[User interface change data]
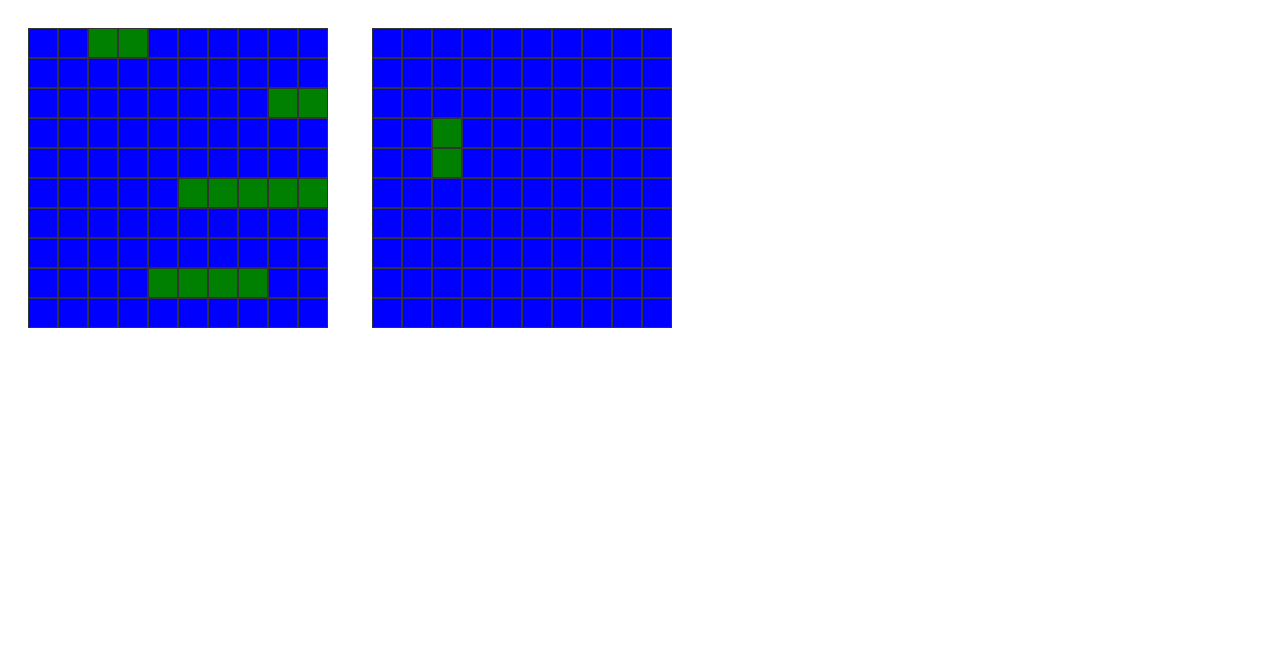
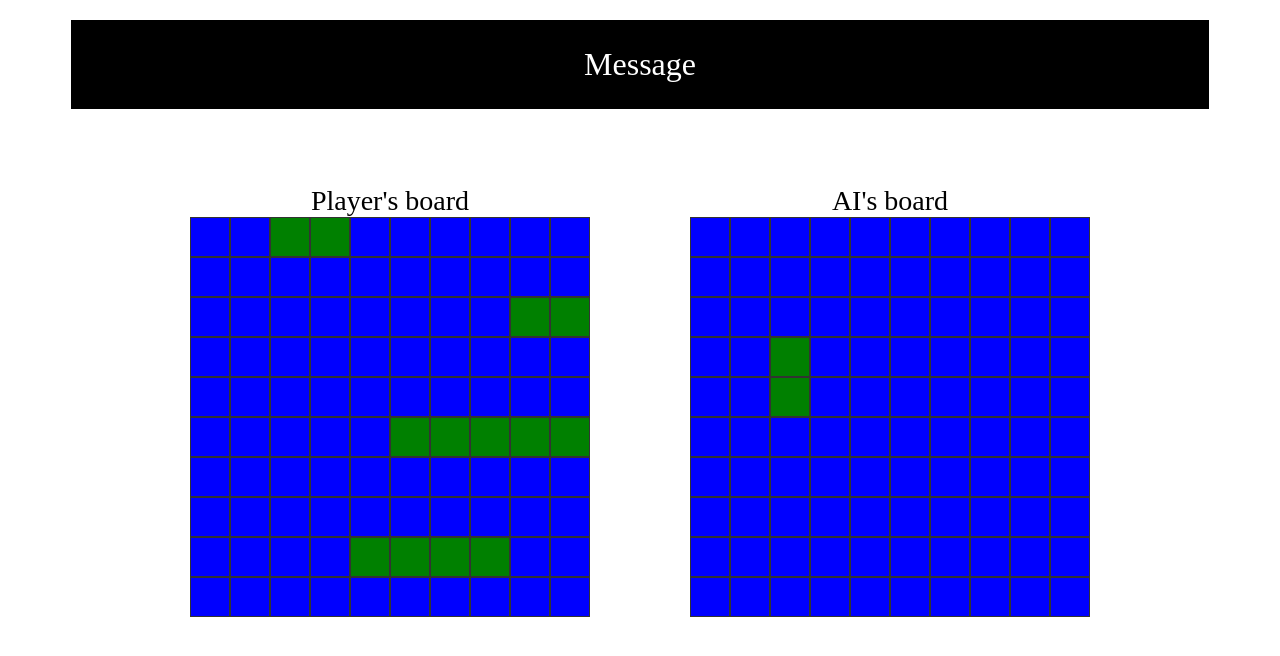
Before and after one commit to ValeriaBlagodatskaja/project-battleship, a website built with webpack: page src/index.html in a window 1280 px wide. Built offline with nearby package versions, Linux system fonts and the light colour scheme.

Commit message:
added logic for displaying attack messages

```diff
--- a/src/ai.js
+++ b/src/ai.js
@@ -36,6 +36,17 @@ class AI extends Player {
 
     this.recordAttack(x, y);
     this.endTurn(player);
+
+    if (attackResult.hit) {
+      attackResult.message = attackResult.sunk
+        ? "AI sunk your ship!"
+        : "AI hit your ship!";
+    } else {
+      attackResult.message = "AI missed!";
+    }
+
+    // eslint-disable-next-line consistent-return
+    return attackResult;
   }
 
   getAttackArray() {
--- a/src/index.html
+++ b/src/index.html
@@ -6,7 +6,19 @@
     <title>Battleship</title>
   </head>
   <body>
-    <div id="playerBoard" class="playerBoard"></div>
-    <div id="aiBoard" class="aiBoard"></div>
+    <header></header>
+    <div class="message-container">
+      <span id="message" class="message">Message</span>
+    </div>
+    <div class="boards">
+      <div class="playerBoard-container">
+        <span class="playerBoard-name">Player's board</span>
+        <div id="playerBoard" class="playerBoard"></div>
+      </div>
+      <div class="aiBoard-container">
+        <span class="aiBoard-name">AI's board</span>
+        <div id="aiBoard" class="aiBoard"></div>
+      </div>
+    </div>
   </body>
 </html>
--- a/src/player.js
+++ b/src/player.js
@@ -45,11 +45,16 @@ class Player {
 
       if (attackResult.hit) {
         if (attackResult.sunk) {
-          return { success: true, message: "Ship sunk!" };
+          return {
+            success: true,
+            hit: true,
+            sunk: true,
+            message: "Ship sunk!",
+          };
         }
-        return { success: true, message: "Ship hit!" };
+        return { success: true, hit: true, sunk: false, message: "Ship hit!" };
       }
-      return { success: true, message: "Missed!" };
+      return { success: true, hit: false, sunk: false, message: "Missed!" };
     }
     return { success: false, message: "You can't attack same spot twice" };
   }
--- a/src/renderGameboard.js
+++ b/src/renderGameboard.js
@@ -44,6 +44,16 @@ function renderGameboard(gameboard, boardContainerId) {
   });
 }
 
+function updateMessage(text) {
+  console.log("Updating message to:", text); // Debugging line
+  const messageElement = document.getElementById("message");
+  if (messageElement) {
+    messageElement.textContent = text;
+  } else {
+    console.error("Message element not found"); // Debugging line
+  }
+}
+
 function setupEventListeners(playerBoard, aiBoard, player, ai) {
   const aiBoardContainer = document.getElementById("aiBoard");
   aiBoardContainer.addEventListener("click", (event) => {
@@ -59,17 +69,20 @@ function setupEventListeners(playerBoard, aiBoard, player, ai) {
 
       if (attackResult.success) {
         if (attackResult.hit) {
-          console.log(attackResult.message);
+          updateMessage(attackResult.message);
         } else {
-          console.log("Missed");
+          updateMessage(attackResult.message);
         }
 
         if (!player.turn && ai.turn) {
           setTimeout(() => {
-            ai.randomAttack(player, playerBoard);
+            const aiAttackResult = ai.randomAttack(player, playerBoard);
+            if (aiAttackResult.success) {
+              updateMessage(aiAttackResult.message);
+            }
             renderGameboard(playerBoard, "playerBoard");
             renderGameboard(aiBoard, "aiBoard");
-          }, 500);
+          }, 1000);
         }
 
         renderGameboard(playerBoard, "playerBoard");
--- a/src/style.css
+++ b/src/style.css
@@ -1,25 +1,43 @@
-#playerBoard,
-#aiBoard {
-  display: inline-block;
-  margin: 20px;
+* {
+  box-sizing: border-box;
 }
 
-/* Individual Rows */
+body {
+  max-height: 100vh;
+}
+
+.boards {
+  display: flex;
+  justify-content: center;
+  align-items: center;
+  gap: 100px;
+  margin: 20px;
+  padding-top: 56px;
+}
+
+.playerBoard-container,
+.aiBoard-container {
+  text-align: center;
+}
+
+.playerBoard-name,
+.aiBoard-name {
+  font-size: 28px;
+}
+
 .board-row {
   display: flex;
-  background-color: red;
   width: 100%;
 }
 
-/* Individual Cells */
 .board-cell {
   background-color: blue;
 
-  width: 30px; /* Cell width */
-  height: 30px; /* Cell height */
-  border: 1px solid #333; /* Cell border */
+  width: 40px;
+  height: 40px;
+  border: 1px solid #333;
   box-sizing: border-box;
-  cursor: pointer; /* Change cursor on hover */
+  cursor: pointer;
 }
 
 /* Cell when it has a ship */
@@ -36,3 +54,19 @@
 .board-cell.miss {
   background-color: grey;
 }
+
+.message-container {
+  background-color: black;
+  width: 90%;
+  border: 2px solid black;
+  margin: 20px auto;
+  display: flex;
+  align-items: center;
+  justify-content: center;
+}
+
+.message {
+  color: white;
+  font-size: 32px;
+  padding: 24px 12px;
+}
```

==

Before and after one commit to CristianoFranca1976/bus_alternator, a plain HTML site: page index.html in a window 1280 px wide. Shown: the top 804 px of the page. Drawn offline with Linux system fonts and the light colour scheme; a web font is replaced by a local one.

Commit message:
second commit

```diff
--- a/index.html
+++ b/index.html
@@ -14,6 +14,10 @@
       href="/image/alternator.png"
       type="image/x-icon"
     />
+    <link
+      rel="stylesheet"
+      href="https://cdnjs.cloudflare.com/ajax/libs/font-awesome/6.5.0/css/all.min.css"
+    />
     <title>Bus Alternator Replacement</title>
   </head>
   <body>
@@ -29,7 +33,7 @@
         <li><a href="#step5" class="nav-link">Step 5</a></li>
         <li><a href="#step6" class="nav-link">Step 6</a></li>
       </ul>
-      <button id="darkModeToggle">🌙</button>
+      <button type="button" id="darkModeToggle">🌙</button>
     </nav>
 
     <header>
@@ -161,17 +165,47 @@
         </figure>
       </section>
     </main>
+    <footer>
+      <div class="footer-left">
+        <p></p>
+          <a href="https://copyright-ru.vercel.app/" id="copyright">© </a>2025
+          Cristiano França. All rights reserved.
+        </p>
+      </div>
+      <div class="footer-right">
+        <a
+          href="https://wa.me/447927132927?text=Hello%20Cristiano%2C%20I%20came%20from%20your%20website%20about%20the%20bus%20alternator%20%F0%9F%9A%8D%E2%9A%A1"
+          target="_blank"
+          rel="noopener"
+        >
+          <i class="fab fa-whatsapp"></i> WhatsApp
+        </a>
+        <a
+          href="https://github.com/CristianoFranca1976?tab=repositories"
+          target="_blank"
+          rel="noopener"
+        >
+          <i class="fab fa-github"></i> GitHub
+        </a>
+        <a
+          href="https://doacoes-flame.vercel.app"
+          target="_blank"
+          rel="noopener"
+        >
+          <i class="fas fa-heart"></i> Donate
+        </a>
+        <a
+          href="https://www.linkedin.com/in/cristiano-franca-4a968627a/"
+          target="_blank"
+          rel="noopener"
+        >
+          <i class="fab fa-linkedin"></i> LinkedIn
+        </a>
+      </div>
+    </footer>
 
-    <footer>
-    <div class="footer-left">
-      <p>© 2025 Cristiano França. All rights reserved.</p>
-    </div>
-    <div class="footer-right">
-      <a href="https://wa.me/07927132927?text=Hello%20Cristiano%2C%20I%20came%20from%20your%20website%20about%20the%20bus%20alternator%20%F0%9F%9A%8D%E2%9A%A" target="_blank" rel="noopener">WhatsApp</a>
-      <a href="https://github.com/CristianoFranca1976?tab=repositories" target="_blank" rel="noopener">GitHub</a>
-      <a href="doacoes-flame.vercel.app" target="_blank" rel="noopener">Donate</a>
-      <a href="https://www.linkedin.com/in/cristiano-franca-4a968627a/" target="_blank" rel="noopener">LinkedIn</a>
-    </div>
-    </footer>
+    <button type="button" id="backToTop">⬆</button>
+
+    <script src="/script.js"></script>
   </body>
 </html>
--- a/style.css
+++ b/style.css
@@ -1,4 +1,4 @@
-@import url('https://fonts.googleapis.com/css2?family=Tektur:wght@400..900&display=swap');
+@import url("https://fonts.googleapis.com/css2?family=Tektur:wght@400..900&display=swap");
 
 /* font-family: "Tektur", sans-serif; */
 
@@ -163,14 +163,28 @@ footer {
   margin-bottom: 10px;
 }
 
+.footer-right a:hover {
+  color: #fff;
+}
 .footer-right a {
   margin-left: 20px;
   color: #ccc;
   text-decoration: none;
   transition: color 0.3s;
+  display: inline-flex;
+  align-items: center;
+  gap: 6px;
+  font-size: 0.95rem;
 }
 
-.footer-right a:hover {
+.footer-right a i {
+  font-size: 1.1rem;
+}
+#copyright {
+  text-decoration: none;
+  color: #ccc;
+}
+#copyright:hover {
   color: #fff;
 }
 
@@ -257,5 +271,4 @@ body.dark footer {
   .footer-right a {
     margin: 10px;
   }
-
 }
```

*EXERCISE REQUIREMENTS*
Whenever the word "true" shows up in a line above, copy that line.

*RESPONSE AREA*
-          return { success: true, message: "Ship sunk!" };
+            success: true,
+            hit: true,
+            sunk: true,
-        return { success: true, message: "Ship hit!" };
+        return { success: true, hit: true, sunk: false, message: "Ship hit!" };
-      return { success: true, message: "Missed!" };
+      return { success: true, hit: false, sunk: false, message: "Missed!" };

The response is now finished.